The creation of the award was announced Sept. 22, 2005. The award allowed actors who replace other actors in long-running shows to be eligible for a Tony Award. According to a statement released by the Committee at that time, those actors eligible for the category "must not have appeared in the role when the production opened on Broadway. They must also be contracted in the role for a minimum of six months of public performances. Additionally, the producers may not submit more than two candidates per 'Long-Running' Show for the Award (including both Actor and Actress) for any such season." All still-running Broadway productions that opened in a prior season were eligible for this new category.
The first such award was scheduled to be given this past season. However, the Tony Committee decided not to award any actor in that category. That decision upset Jonathan Pryce, who, along with Harvey Fierstein, was eligible for the prize. When it was announced that no award would be given, Pryce — who succeeded John Lithgow as Lawrence in Dirty Rotten Scoundrels — told the Post, "I found it ultimately insulting to all of us who were eligible." A committee member added, "Jonathan's unhappiness certainly had something to do with our decision.
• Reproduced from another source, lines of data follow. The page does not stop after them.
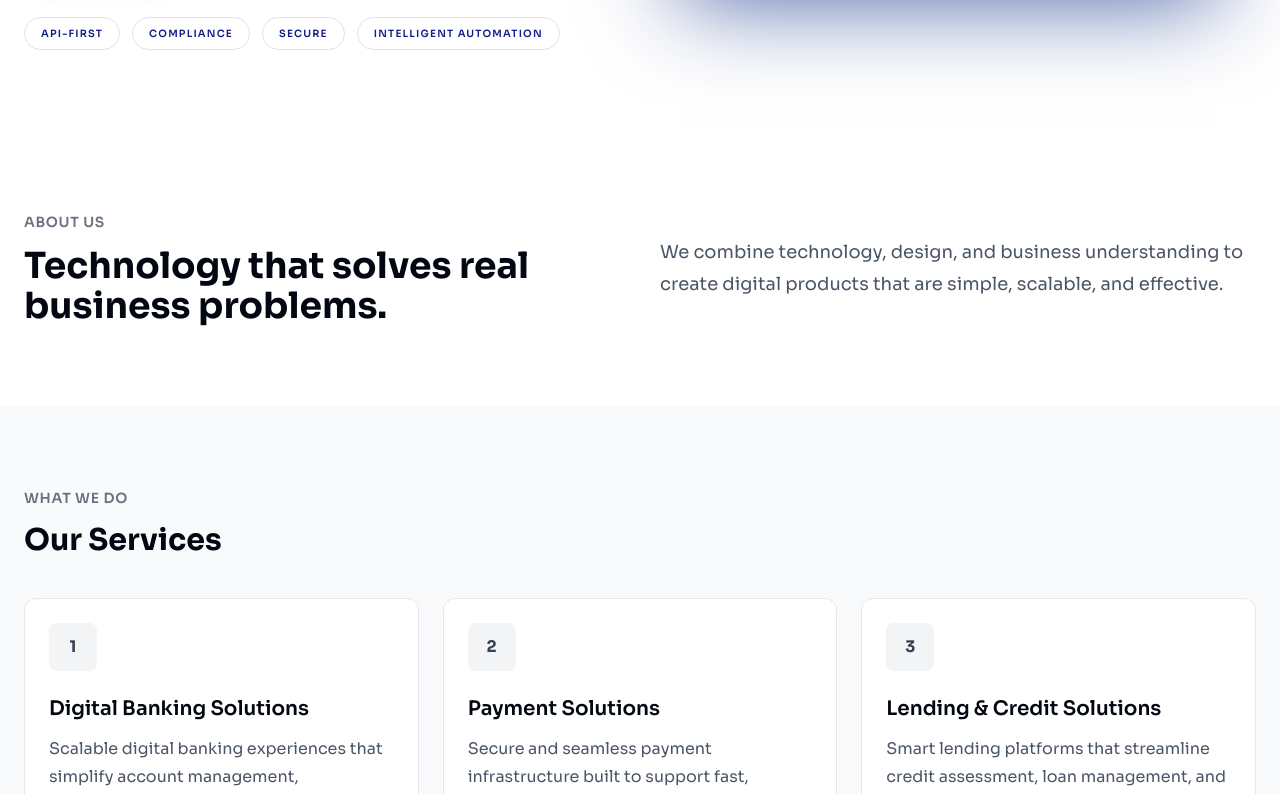
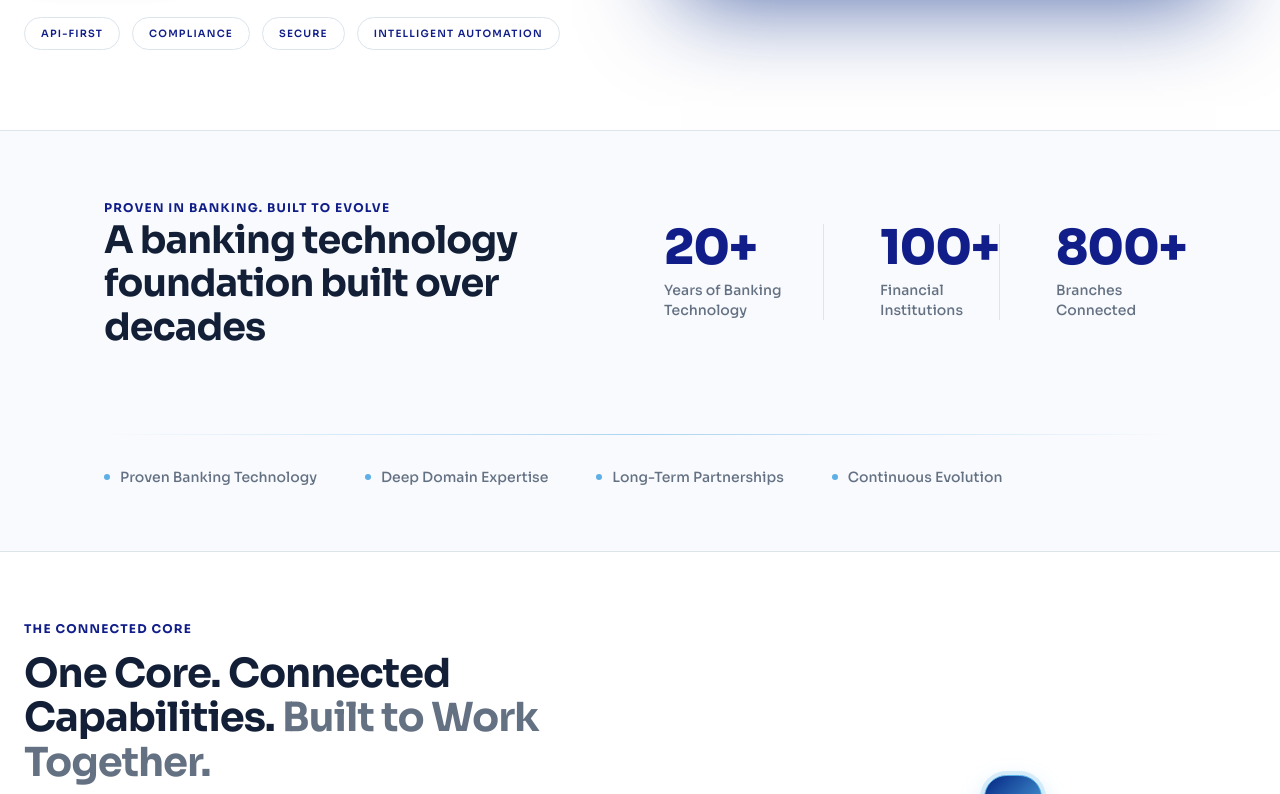
Before and after one commit to Upfinzo/list-software-UIteam, a Next.js app: page / in a window 1280 px wide. Shown: the part 766-1560 px from the top of the page. Built offline with nearby package versions, Linux system fonts and the light colour scheme.

Commit message:
linto homepage

```diff
--- a/app/page.tsx
+++ b/app/page.tsx
@@ -19,10 +19,6 @@ export default function HomePage() {
   return (
     <>
       <Hero />
-      <AboutSection />
-      <ServicesSection />
-
-
       <ProvenFoundationSection />
       <ConnectedCore />
       <ProductStack />
@@ -33,7 +29,6 @@ export default function HomePage() {
       <TrustControlSection />
           <SolutionsSection />
       <WhoWeServeSection />
-       <CTASection />
       <BusinessOutcomes />
       <WhoWeServeSection />
 
```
His performance was highly valued, and the award should have been presented to him. It was our mistake that it was not."